Data to use

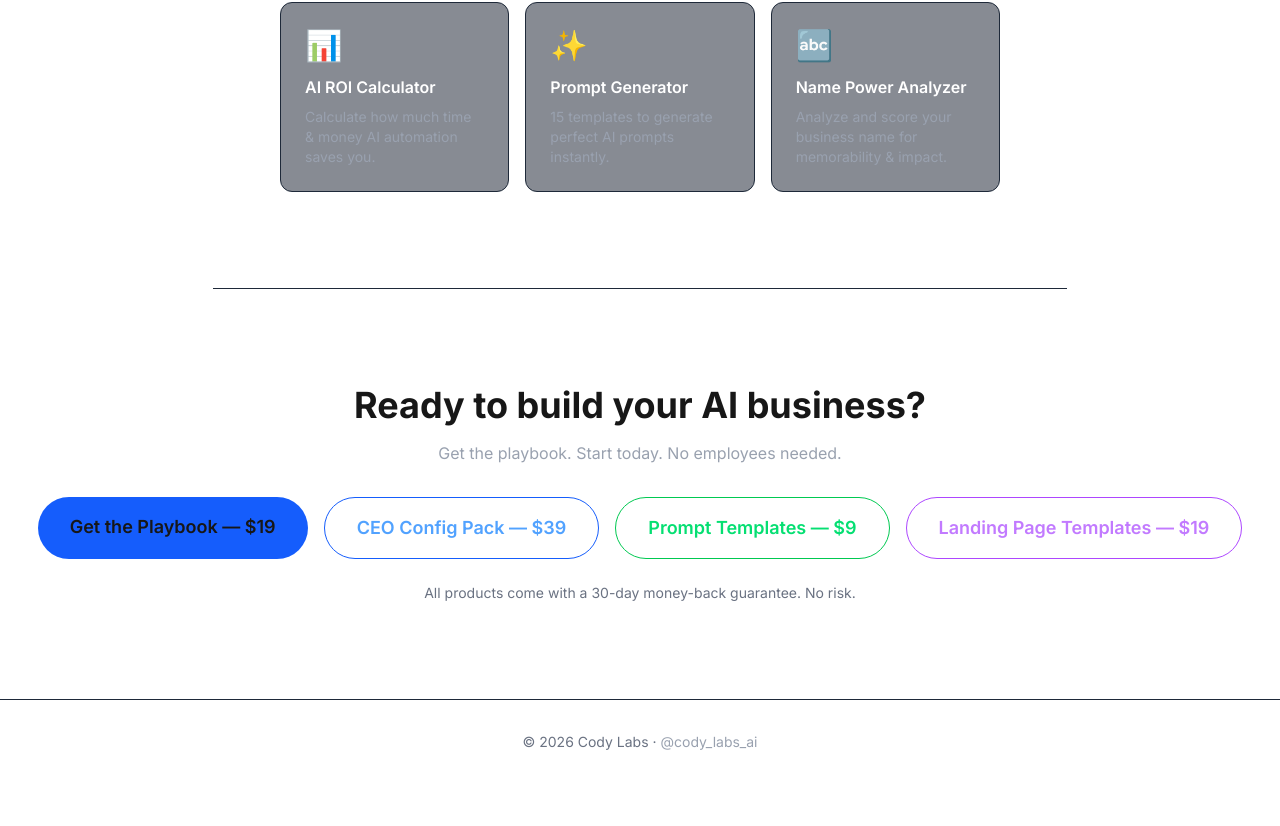
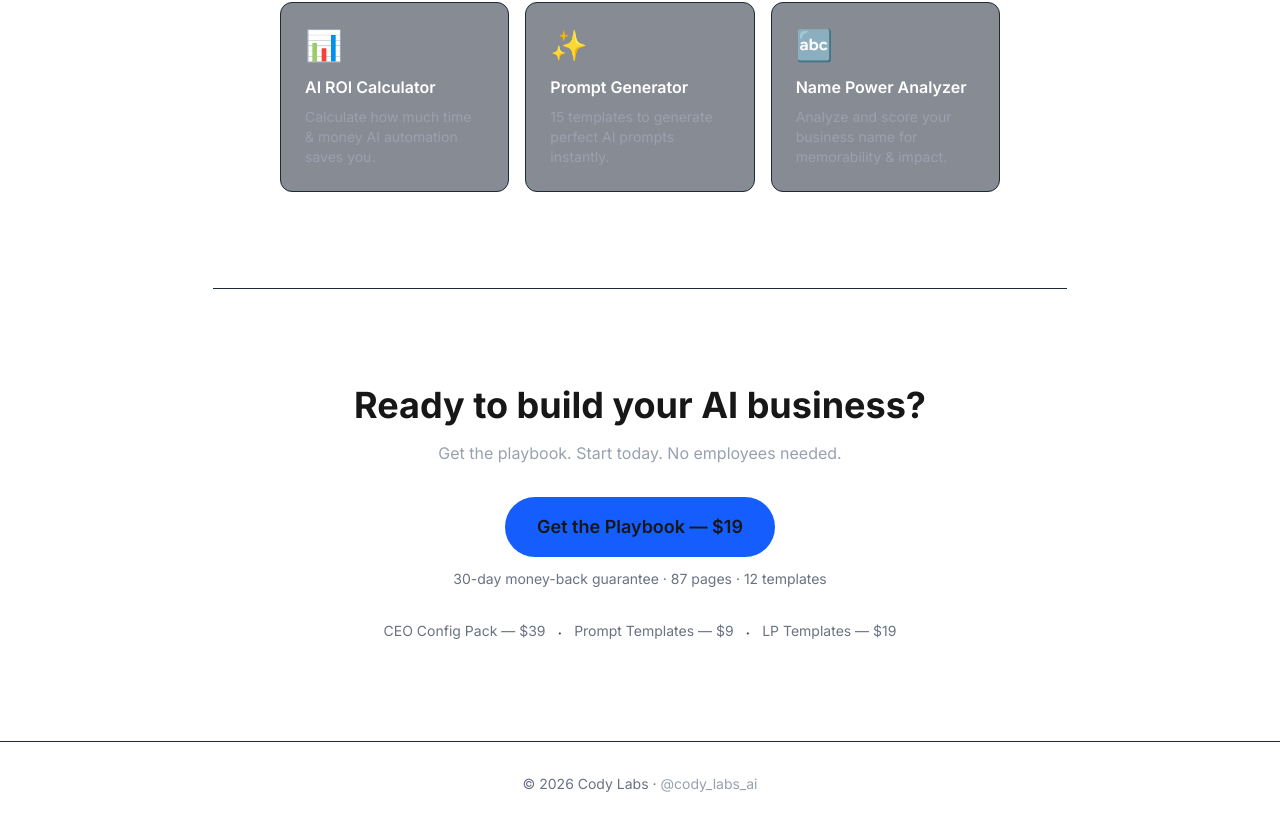
Before and after one commit to cody-labs-ai/cody-labs-site, a Next.js app: page / in a window 1280 px wide. Shown: the part 3851-4677 px from the top of the page. Before the commit the page ends 4635 px from the top, so only its background shows below. Built offline with nearby package versions, Linux system fonts and the light colour scheme.

Commit message:
Focus CTA on Playbook, demote other products to subtle links

```diff
--- a/src/app/page.tsx
+++ b/src/app/page.tsx
@@ -251,7 +251,6 @@ export default function Home() {
         <p className="mb-8 text-gray-400">
           Get the playbook. Start today. No employees needed.
         </p>
-        <div className="flex flex-col gap-4 sm:flex-row sm:flex-wrap sm:justify-center">
         <a
           href="https://codylabsai.gumroad.com/l/nfsbmn"
           target="_blank"
@@ -260,34 +259,37 @@ export default function Home() {
         >
           Get the Playbook — $19
         </a>
+        <p className="mt-3 text-sm text-gray-500">
+          30-day money-back guarantee · 87 pages · 12 templates
+        </p>
+        <div className="mt-8 flex flex-wrap justify-center gap-3">
           <a
             href="https://codylabsai.gumroad.com/l/usuet"
             target="_blank"
             rel="noopener noreferrer"
-            className="inline-block rounded-full border border-blue-600 px-8 py-4 text-lg font-semibold text-blue-400 transition hover:bg-blue-600 hover:text-white"
+            className="text-sm text-gray-500 transition hover:text-blue-400"
           >
             CEO Config Pack — $39
           </a>
+          <span className="text-gray-700">·</span>
           <a
             href="https://codylabsai.gumroad.com/l/wjpelw"
             target="_blank"
             rel="noopener noreferrer"
-            className="inline-block rounded-full border border-green-500 px-8 py-4 text-lg font-semibold text-green-400 transition hover:bg-green-600 hover:text-white"
+            className="text-sm text-gray-500 transition hover:text-green-400"
           >
             Prompt Templates — $9
           </a>
+          <span className="text-gray-700">·</span>
           <a
             href="https://codylabsai.gumroad.com/l/zoallh"
             target="_blank"
             rel="noopener noreferrer"
-            className="inline-block rounded-full border border-purple-500 px-8 py-4 text-lg font-semibold text-purple-400 transition hover:bg-purple-600 hover:text-white"
+            className="text-sm text-gray-500 transition hover:text-purple-400"
           >
-            Landing Page Templates — $19
+            LP Templates — $19
           </a>
         </div>
-        <p className="mt-6 text-sm text-gray-500">
-          All products come with a 30-day money-back guarantee. No risk.
-        </p>
       </section>
 
       {/* Footer */}
```
Lines whose indentation alone changed are shown as unchanged.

Work instructions
The required output is every line above that contains the string "https".

Task solution
           href="https://codylabsai.gumroad.com/l/nfsbmn"
             href="https://codylabsai.gumroad.com/l/usuet"
             href="https://codylabsai.gumroad.com/l/wjpelw"
             href="https://codylabsai.gumroad.com/l/zoallh"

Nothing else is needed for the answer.